> _WORK TO BE COMPLETED_
Whenever a line in the listing contains "direction", copy that line.
═════ SOURCE MATERIAL
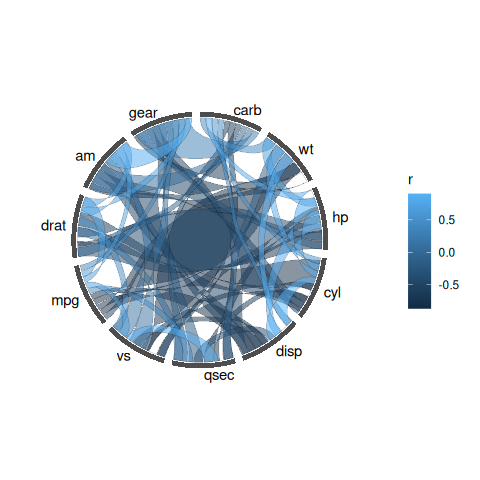
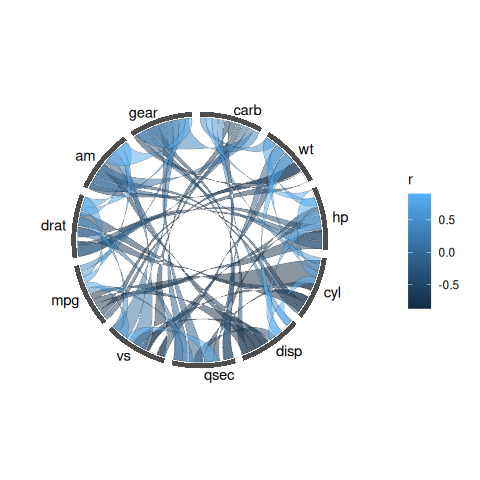
Fix the mirrored rotation of labels and axis ticks (R2)
Two independent faults, both in the one function meant to be the single
source of label angles.

1. screen_angle() flipped `u` again for reverse == "theta", but
   panel_params$arc already carries the reversal (it is the decreasing
   span c(4.712, -1.571) on a counter-clockwise circle). The two flips
   cancelled, so a reversed circle reported the same angles as a forward
   one and rotate = TRUE drew mirrored text.

2. It returns the *radial* direction (from the centre outward), and the
   callers used it directly as grid's `rot`. grid measures from +x
   counter-clockwise while the radial angle is from 12 o'clock clockwise,
   so they differ by 90 degrees: node labels lay across their arc, and the
   track axis drew its break labels in a vertical column.

The rotation is now `radial - 90`, folded into (-90, 90] so no label hangs
upside down. Both geom_node_text() and geom_track_axis() use that rule, so
the axis labels now read outward along the ruler as spec 6.5 asks.

Also adds the test spec 5.4 has been asking for since the beginning: for
every clockwise x start combination, screen_angle() must match the radial
direction transform() actually produces, to 1e-6. A tangent-based or
atan2-derived angle fails it.

Tests: 710 passing. Axis snapshot re-seeded. R CMD check --no-manual:
0/0/0.

Changed region(s): [[0.1875, 0.25, 0.6562, 0.75]]

diff --git a/notes/spec.md b/notes/spec.md
@@ -371,7 +371,10 @@ coord_arc(xlim = c(-1, 1), ylim = NULL, clip = "off")
 
 ### 5.4 屏幕角契约（A2）⚠ 决策
 
-**屏幕角 = 标签在画布上的旋转角**（度）。它是 `geom_node_text()`、`geom_sector_label()`
+**屏幕角 = 点从圆心指向外的方向**（度，12 点为 0、顺时针为正）。**不是切线**——
+标签（和轴刻度）沿径向读，文字基线再相对它转 90°（见下）。
+
+**屏幕角 = 标签在画布上的旋转角**（度，转换前）。它是 `geom_node_text()`、`geom_sector_label()`
 与 `GeomTrackAxis` 的共同输入，**只有一个来源**。
 
 **唯一来源：坐标对象导出的 `screen_angle()` 方法。**
@@ -401,6 +404,10 @@ CoordCircos$screen_angle <- function(self, panel_params, theta) {
      屏幕角以 12 点为 0，所以"左"对应 `sin`；用 `cos` 翻的是**下半圈**（R6）。
    - `rotate = TRUE`：旋转角 = 屏幕角；左半圈 + 180°，`hjust = 1`。
 4. **`coord_arc()` 的 `screen_angle()` 恒返回 0**（线性布局不旋转）。
+   ⚠ 实现里不要为 `reverse == "theta"` 再翻一次 `u`：`arc` 本身已经是递减的
+   `c(start + 2π, start)`，再翻一次正好抵消，逆时针圈会报出和顺时针一样的角度（R2）。
+   **文字旋转角 = 径向角 − 90°**，再折叠到 (−90, 90] 以免倒立；节点标签与 `geom_track_axis()`
+   共用这条规则（轴刻度原本直接把径向角当 `rot`，文字于是竖成一列）。
 5. **测试**：对 `clockwise = TRUE/FALSE` × `start ∈ {0, -π/2, π}` 的每一种组合，
    屏幕角与"把 (r, θ) 和 (r+ε, θ) 两点 `transform()` 后的连线方向"一致（容差 `1e-6`）。
 6. `circos_screen_angle()` 这个内部函数**删除**，不要留兼容包装。

diff --git a/notes/issues.md b/notes/issues.md
@@ -425,6 +425,26 @@ w(0)=2.41  w(中)=0.29  w(1)=2.00   # 中段收成 1/8
 `"both edges of a ribbon are the same curve entered from opposite ends (R20)"`。
 7 张快照重播（形状确实变了）。
 
+### B27. 旋转标签镜像 / 轴刻度竖成一列 —— **已修（2026-10-20，审核 R2）**
+
+两层原因：
+
+1. `screen_angle()` 里对 `reverse == "theta"` **又翻了一次 `u`**，而 `panel_params$arc`
+   已经是递减的 `c(4.712, -1.571)`。两次反转互相抵消，逆时针圈报出和顺时针一样的角度
+   ——`rotate = TRUE` 的标签于是镜像。
+2. 返回的是**径向角**（点从圆心指向外的方向），但代码把它**直接当 `rot` 用**。
+   grid 的文字角度从 +x 起逆时针，径向角从 12 点起顺时针，两者差 90°：
+   文字因此横跨弧线（节点标签）或竖成一列（轴刻度）。
+
+修法：`screen_angle()` 明确返回径向角、只做一次方向映射；
+**文字旋转角 = 径向角 − 90°**，再折到 (−90, 90] 防倒立。节点标签与 `geom_track_axis()`
+共用这条规则。
+
+回归测试（spec §5.4-5 要求、一直没写的那条）：
+`"screen_angle is the radial direction of the point"`——对 `clockwise × start` 的每种组合，
+断言 `screen_angle()` 与 `transform()` 出来的径向方向逐点一致（容差 1e-6）；
+外加 `"rotated labels run along the ring, upright on both halves"`。
+
 ---
 
 ## C 类：测试与工程（不阻塞，但要有）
══════════
> _RESPONSE TO THE EXERCISE_
2. It returns the *radial* direction (from the centre outward), and the
direction transform() actually produces, to 1e-6. A tangent-based or
+`"screen_angle is the radial direction of the point"`——对 `clockwise × start` 的每种组合，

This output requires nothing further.